Open vs. Closed, a concrete example.

So, over the past couple of years, writers and novelists have been talking (and fretting) about the future of their livlihoods, vis a vis the rise of ereaders and the newfound ability of new and untested creators to forge their own path outside the traditional publishing circles.

It all sounds very much like the webcomics debate that’s been going on for over a decade now, but I’m not sure if the traditional authors side has anyone as vehemently opposed to the future as a Ted Rall or Wiley Miller.

There is, however, one big difference between webcomcs and indy books, that authors would do well to keep in mind:

The World Wide Web.

Tim Berners-Lee and the others at CERN who developed the Web were enlightened enough to donate the technology to the public domain. Anyone can use it, and everyone does. Even those few webcomic collectives that have tried to hide their offerings behind a subscription paywall have done so using the Web.

The only barriers to entry on a webcomic are the creativity and drive of the individual cartoonist, and the only stumbling blocks to a successful run are persistence and bandwidth costs.

Indy ebooks, on the other hand? Sure, you can find them for sale on the Web, but they’re not really of the Web. Their existence, at least at the moment, has everything to do with the self-interest of Amazon and Barnes and Noble.

But mostly Amazon.

This may prove to juse be worst-case-scenario speculation on my part, but I can see either bookstore deciding that the terms they’ve been offering indy authors are far too generous, and that it’s time to stop leaving money on the table. What one does, the other will duplicate. That, or one of the major publishers decides to strong-arm them, offering their upcoming guaranteed bestsellers ebook versions to the stores that drop the indy titles.

Either way, it’s gonna hurt.

Solutions? Authors need to find exposure beyond the closed platforms of the bookstores, above and beyond personal blogs, guest blogging, and banner ads. Something like Comic Rocket or The Webcomic List. A directory specifically for independant authors, organized by genre, content, and the like, to let readers find out what’s out there.

I think there’s a market for it.

A Peek Behind the Curtain

This is something I’ve wanted to do periodically, provide a bit of running commentary on a just-completed week over at TRU-Life Adventures.

Most of this week was spent with Bob on his own in the storeroom, with nobody to cover his lunch. Not a new idea, but this week was the first time it’s been mentioned as happening outside the confines of an incredible simulation.

It’s not one of those things I made up.

Back when I was at the toy store, it was fairly common during the slowest days of the slowest months to run with a skeleton crew. Which meant only one person available to bring Big Ticket merchandise out to waiting customers. And that happened to be often enough to remember it even now, over a decade later.

Not bitter, seriously.

See, unlike what happens to Bob, the various management teams were really good about making sure backup was available for breaks or the slim chance things got busy. Including coming back and helping out, if necessary. There’s a reason I’ve tried to make even Kendall a sympathetic character.

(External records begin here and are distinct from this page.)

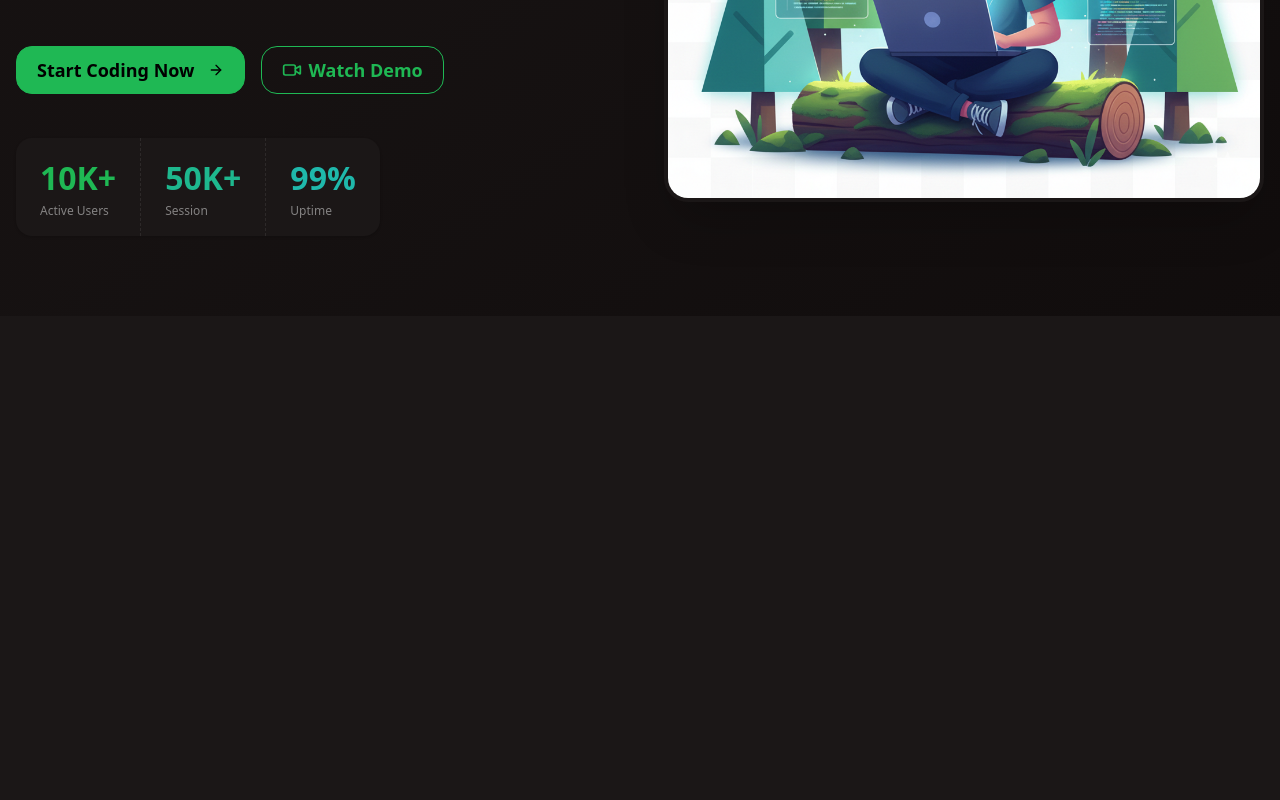
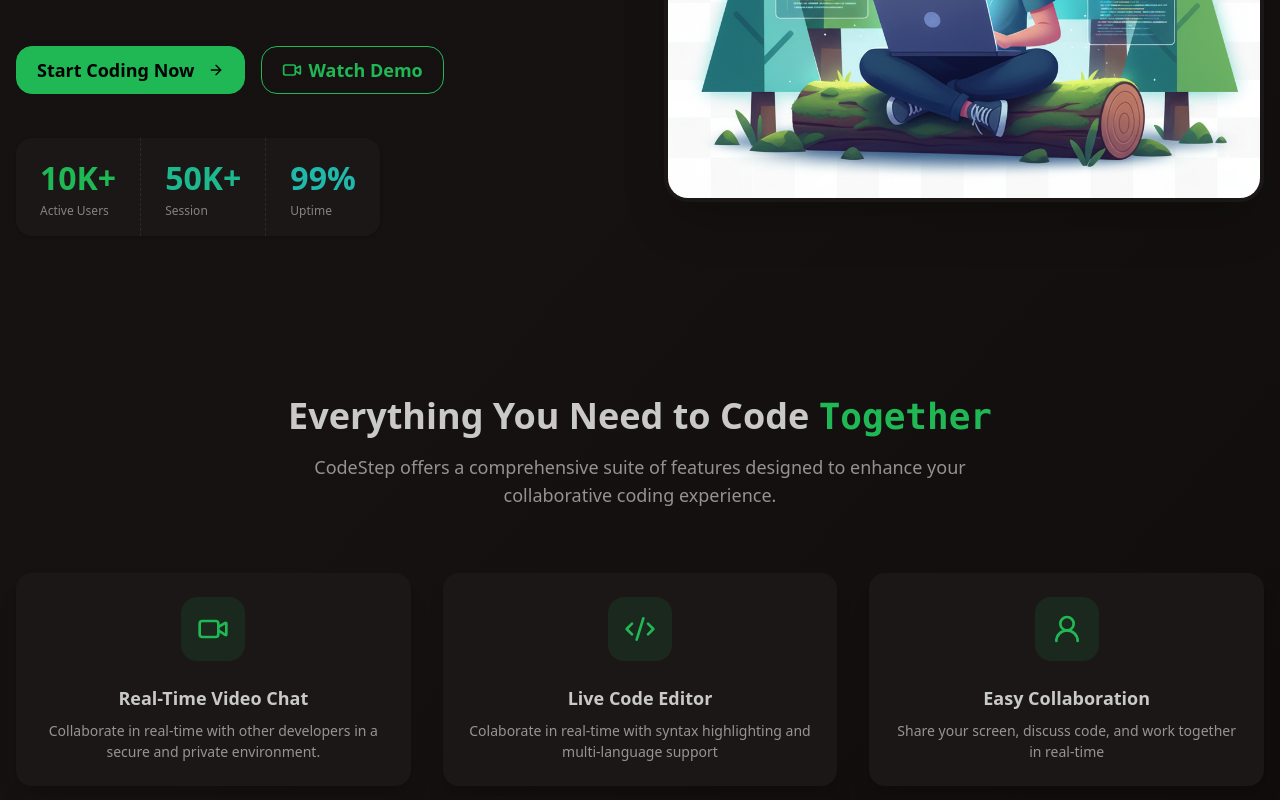
Before and after one commit to anandu4879/codestep, a React (Vite) app in the folder frontend/: page / in a window 1280 px wide. Shown: the part 593-1393 px from the top of the page. Before the commit the page ends 909 px from the top, so only its background shows below. Built offline with nearby package versions, Linux system fonts and the light colour scheme; no server answers.

Commit message:
feature paged

```diff
--- a/frontend/src/App.jsx
+++ b/frontend/src/App.jsx
@@ -4,17 +4,22 @@ import { Navigate, Route, Routes } from 'react-router';
 import { Toaster } from 'react-hot-toast';
 import HomePage from './pages/HomePages';//name mismatch fixed still dont get what caused it
 import ProblemsPage from './pages/ProblemsPage';
+import DashboardPage from './pages/DashboardPage';
 
 
 
 function App() {
-const {isSignedIn} = useUser();
+const {isSignedIn,isLoaded} = useUser();
+
+//get rid of flickering effect
+if(!isLoaded) return null;
 
   return (
 
     <>
     <Routes>
-    <Route path="/" element={<HomePage />} />
+    <Route path="/" element={!isSignedIn?<HomePage />: <Navigate to={"/dashboard"} />} />
+    <Route path="/dashboard" element={isSignedIn?<DashboardPage />: <Navigate to={"/"} />} />
     <Route path="/problems" element={isSignedIn?<ProblemsPage/>: <Navigate to={"/"} />} />
 
 
--- a/frontend/src/pages/AboutPage.jsx
+++ /dev/null
@@ -1,9 +0,0 @@
-import React from 'react'
-
-function AboutPage() {
-  return (
-    <div>AboutPage</div>
-  )
-}
-
-export default AboutPage
--- /dev/null
+++ b/frontend/src/pages/DashboardPage.jsx
@@ -0,0 +1,9 @@
+import React from 'react'
+
+function DashboardPage() {
+  return (
+    <div>DashboardPage</div>
+  )
+}
+
+export default DashboardPage
--- a/frontend/src/pages/HomePages.jsx
+++ b/frontend/src/pages/HomePages.jsx
@@ -1,4 +1,4 @@
-import { ArrowRightIcon, CheckIcon, SparkleIcon, VideoIcon, ZapIcon } from "lucide-react";
+import { ArrowRightIcon, CheckIcon, Code2Icon, SparkleIcon, User2Icon, VideoIcon, ZapIcon } from "lucide-react";
 import { Link } from "react-router";
 import { SignInButton } from "@clerk/clerk-react";
 
@@ -103,6 +103,60 @@ function HomePage() {
         <img src="/hero3.png" alt="CodeStep Platform" className="w-full h-auto rounded-3xl shadow-2xl border-4 border-base-100 hover:scale-105 transistion-transform duration-500" />
       </div>
      </div>
+     {/*FEATURES SECTION */}
+     <div className="max-w-7xl mx-auto px-4 py-20">
+      <div className="text-center mb-16">
+        <h2 className="text-4xl font-bold mb-4">
+          Everything You Need to Code <span className="text-primary font-mono">Together</span>
+        </h2>
+        <p className="text-lg text-base-content/70 max-w-2xl mx-auto">
+          CodeStep offers a comprehensive suite of features designed to enhance your collaborative coding experience.
+        </p>
+
+      </div>
+      {/* Features Grid */}
+      <div className="grid md:grid-cols-3 gap-8">
+        {/* Feature Card 1 */}
+        <div className="card bg-base-100 shadow-xl">
+          <div className="card-body items-center text-center ">
+            <div className="size-16 bg-primary/10 rounded-2xl flex items-center justify-center mb-4">
+              <VideoIcon className="size-8 text-primary"/>
+            </div>
+            <h3 className="card-title">Real-Time Video Chat</h3>
+            <p className="text-base-content/70">
+            Collaborate in real-time with other developers in a secure and private environment.</p>
+          </div>
+
+        </div>
+       {/* Feature Card 2 */}
+        <div className="card bg-base-100 shadow-xl">
+          <div className="card-body items-center text-center ">
+            <div className="size-16 bg-primary/10 rounded-2xl flex items-center justify-center mb-4">
+              <Code2Icon className="size-8 text-primary"/>
+            </div>
+            <h3 className="card-title">Live Code Editor</h3>
+            <p className="text-base-content/70">
+            Colaborate in real-time with syntax highlighting and multi-language support</p>
+          </div>
+
+        </div>
+        {/* Feature Card 3 */}
+        <div className="card bg-base-100 shadow-xl">
+          <div className="card-body items-center text-center ">
+            <div className="size-16 bg-primary/10 rounded-2xl flex items-center justify-center mb-4">
+              <User2Icon className="size-8 text-primary"/>
+            </div>
+            <h3 className="card-title">Easy Collaboration</h3>
+            <p className="text-base-content/70">
+            Share your screen, discuss code, and work together in real-time</p>
+          </div>
+
+        </div>
+
+      </div>
+     </div>
+
+
     </div>
   )
 }
```
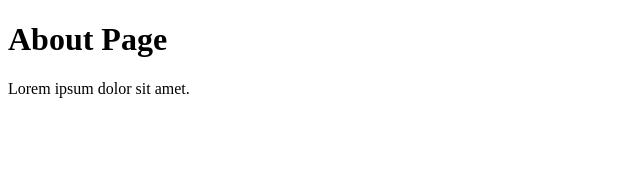
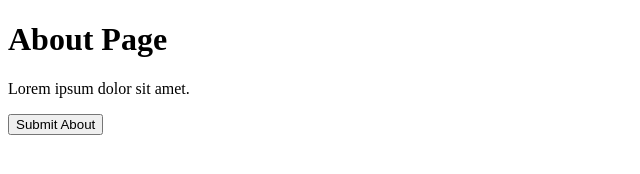
Before and after one commit to madigsm9-star/splitmate, a plain HTML site: page about.html in a window 1280 px wide. Shown: the whole page, without its empty margins (0-640 px from the left). Drawn offline with Linux system fonts and the light colour scheme.

Commit message:
Submit Button

```diff
--- a/about.html
+++ b/about.html
@@ -8,5 +8,7 @@
 <body>
     <h1>About Page</h1>
     <p>Lorem ipsum dolor sit amet.</p>
+
+    <button>Submit About</button>
 </body>
 </html>
```
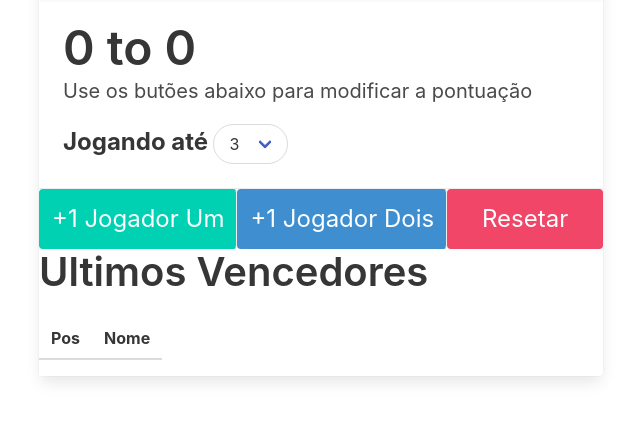
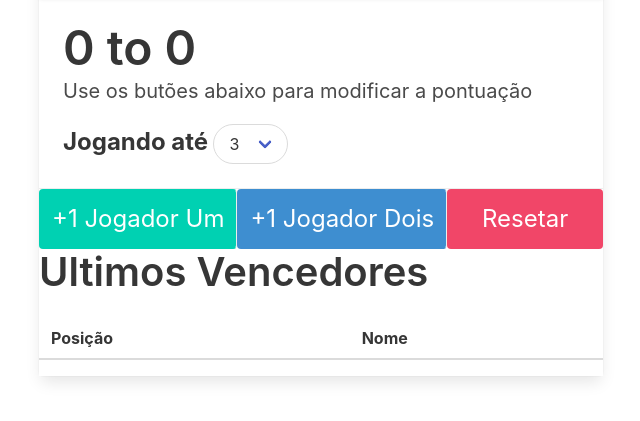
Before and after one commit to Nubzzin/ScoreKeeper, a plain HTML site: page index.html in a window 1280 px wide. Shown: the part 381-802 px from the top of the page, without its empty margins (319-959 px from the left). Drawn offline with nearby package versions, Linux system fonts and the light colour scheme.

Commit message:
Correção Não expecificado e alteração lista de vencedores

```diff
--- a/app.js
+++ b/app.js
@@ -55,7 +55,7 @@ function vencedor(){
 
         posicao.innerText = numeroPosicao
         let input = prompt('Qual o nome do vencedor?')
-        if (input == '') {
+        if (input == null || input == '') {
             nome.textContent = 'Não expecificado'
         } else {
             nome.textContent = input
--- a/index.html
+++ b/index.html
@@ -56,10 +56,10 @@
                             <button id="reset" class="is-danger button card-footer-item is-large">Resetar</button>
                         </footer>
                             <h1 class="title is-2">Ultimos Vencedores</h1>
-                            <table class="table">
+                            <table class="table is-fullwidth">
                                 <thead>
                                     <tr>
-                                        <th><abbr>Pos</abbr></th>
+                                        <th><abbr>Posição</abbr></th>
                                         <th>Nome</th>
                                     </tr>
                                 </thead>
```
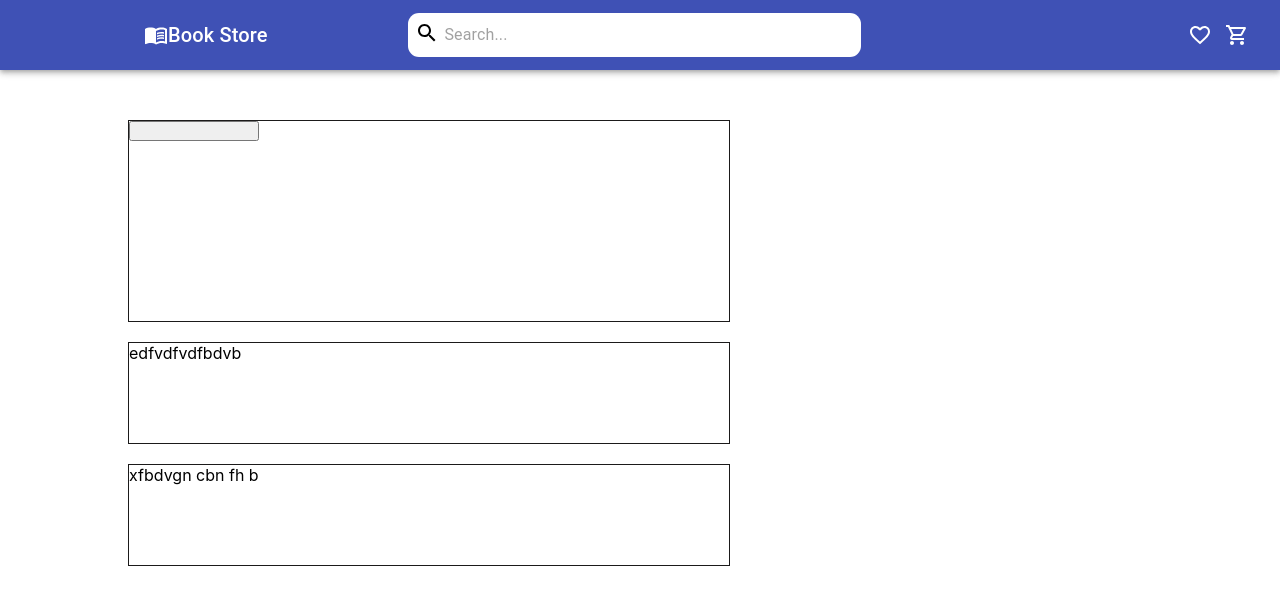
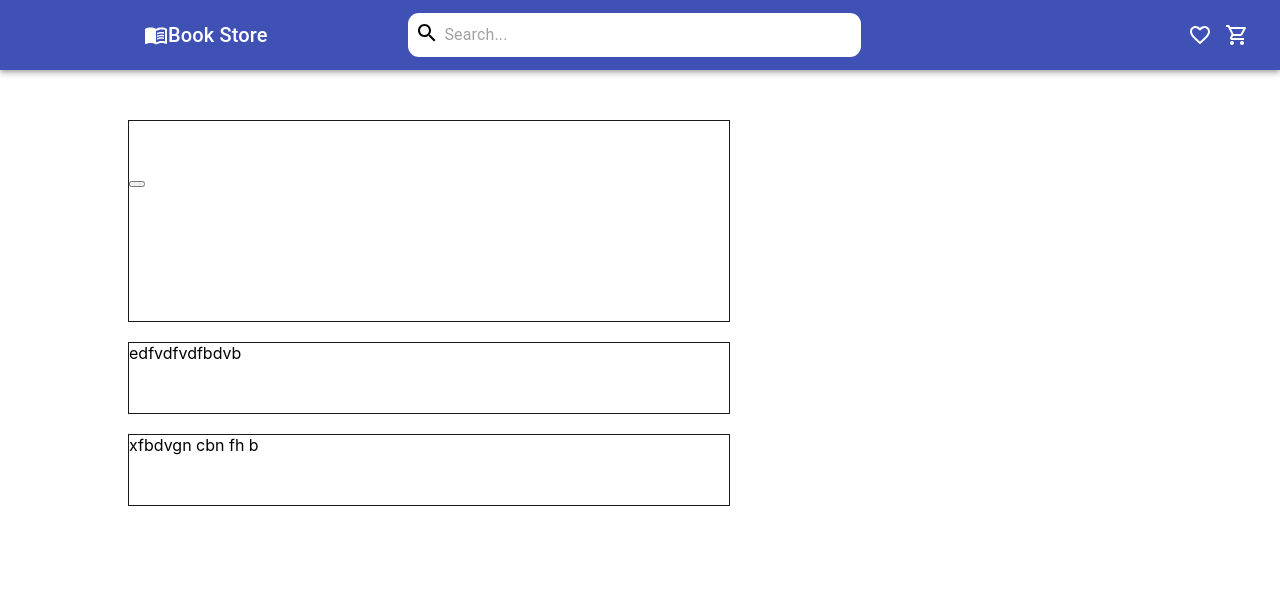
Before and after one commit to kanoop640/BookStoreApp_CohartA, a React (Create React App) app in the folder bookstoreui/: page / in a window 1280 px wide. Shown: the top 604 px of the page. Built offline with nearby package versions, Linux system fonts and the light colour scheme.

Commit message:
[Somya]Add. adding the css in App.css in src

```diff
--- a/bookstoreui/src/App.css
+++ b/bookstoreui/src/App.css
@@ -121,6 +121,7 @@ display: flex;
   position: relative;
   width:100%;
   height:40px;
+  margin-top: 300px;
   background-color: #3f51b5;
   }
 
@@ -154,12 +155,6 @@ background-color: #3f51b5;
  left: 20px;
  align-items: center;
 }
-.foot{
-  height: 40px;
-  margin-top: 10%;
-  padding-left: 40%;
-  background-color: brown;
-}
 .Mycart{
  width: 600px;
  height: 200px;
@@ -170,19 +165,18 @@ background-color: #3f51b5;
 }
 .CostomerDetails{
   width: 600px;
-  height: 100px;
+  height: 70px;
  margin-left:10%;
  border: 1px solid rgb(27, 26, 26);
  margin-top: 20px;
 }
 .Ordersummary{
   width:600px;
-  height: 100px;
+  height: 70px;
   margin-left: 10%;
   border: 1px solid rgb(27, 26, 26);
   margin-top: 20px;
 }
 .button{
-  padding-left: 20%;
-  height: 20px;
+  margin-top: 60px;
 }
```
Lines whose indentation alone changed are shown as unchanged.
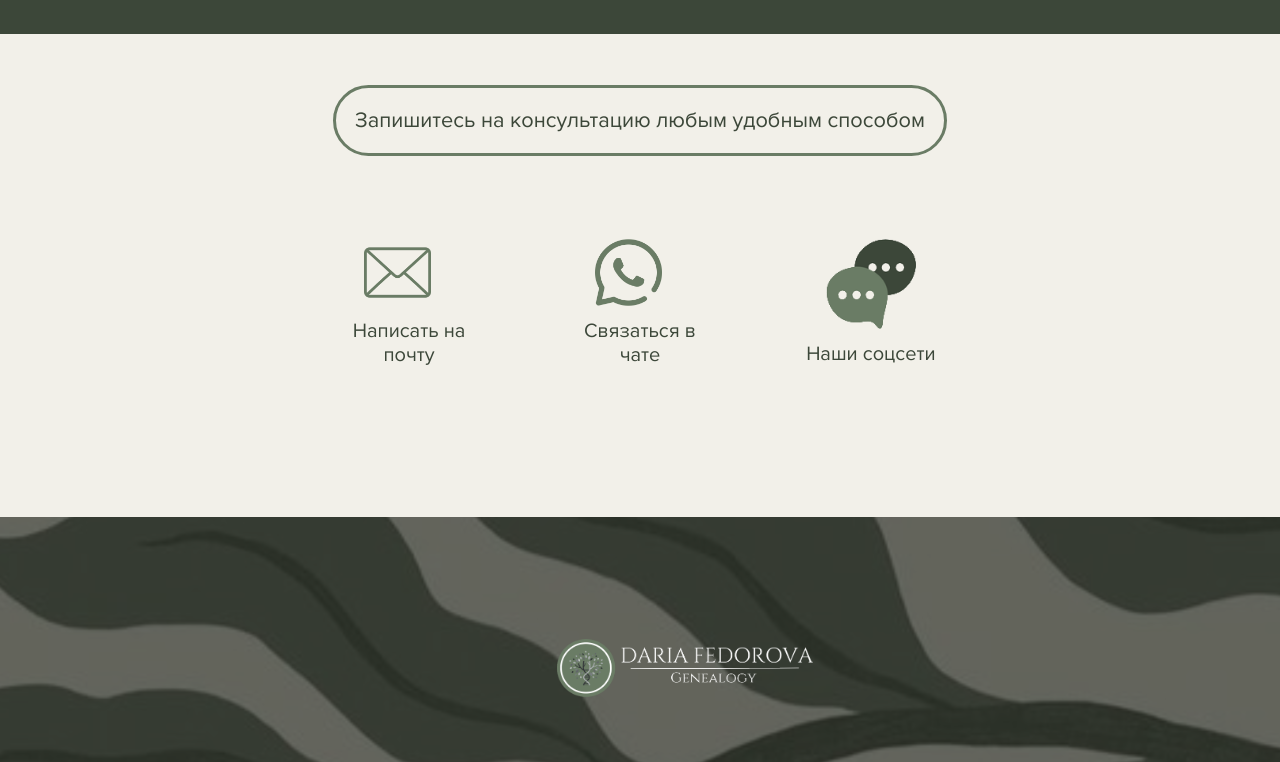
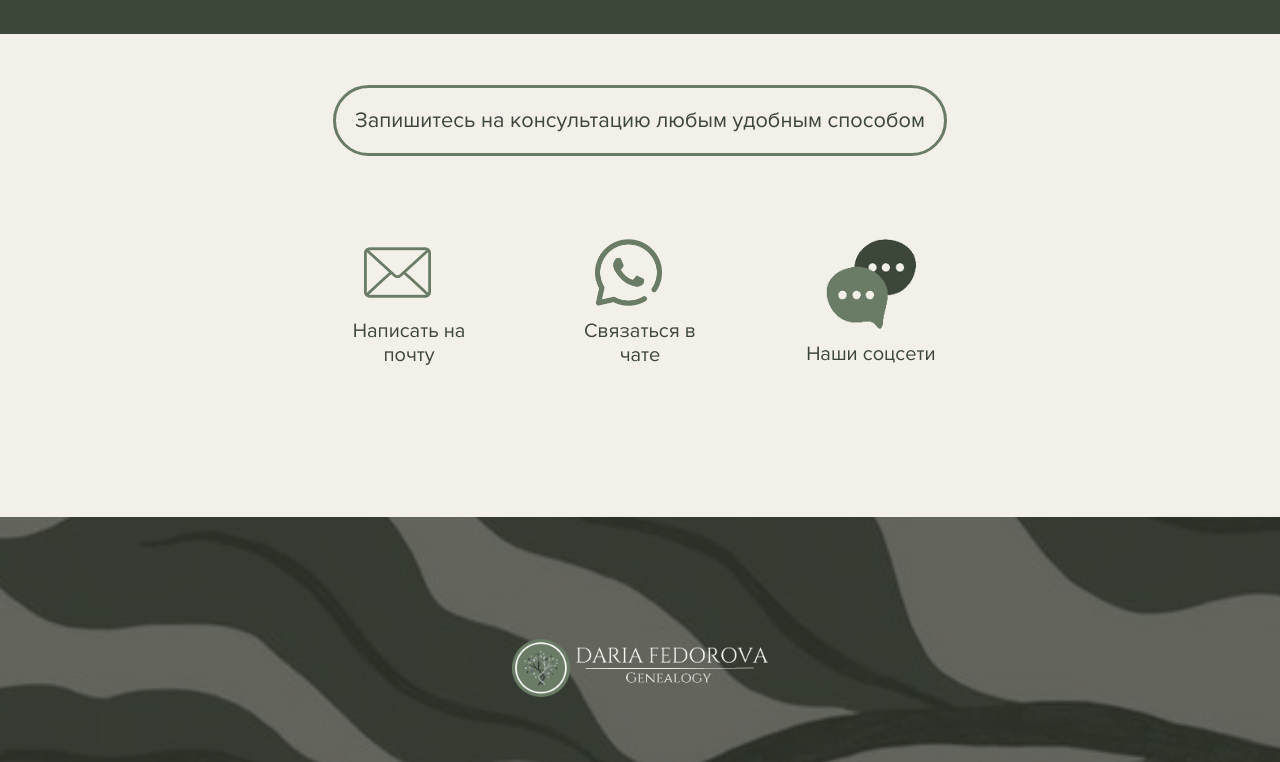
Before and after one commit to yasamansamsami/Gen-Website, a plain HTML site: page index.html in a window 1280 px wide. Shown: the part 2375-3137 px from the top of the page. Drawn offline with Linux system fonts and the light colour scheme.

Commit message:
Update style.css

```diff
--- a/static/style.css
+++ b/static/style.css
@@ -1076,7 +1076,7 @@ a:hover {
         display: flex;
         flex-direction: column;
         margin-top: 7vh;
-        margin-left: 7vw;
+        margin-left: 0vw;
     }
 
     .footer-logo {
```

Besides, being the only person back there also meant I wasn’t being subjected to cries of “Hey, Good Buddy!” Just sayin’.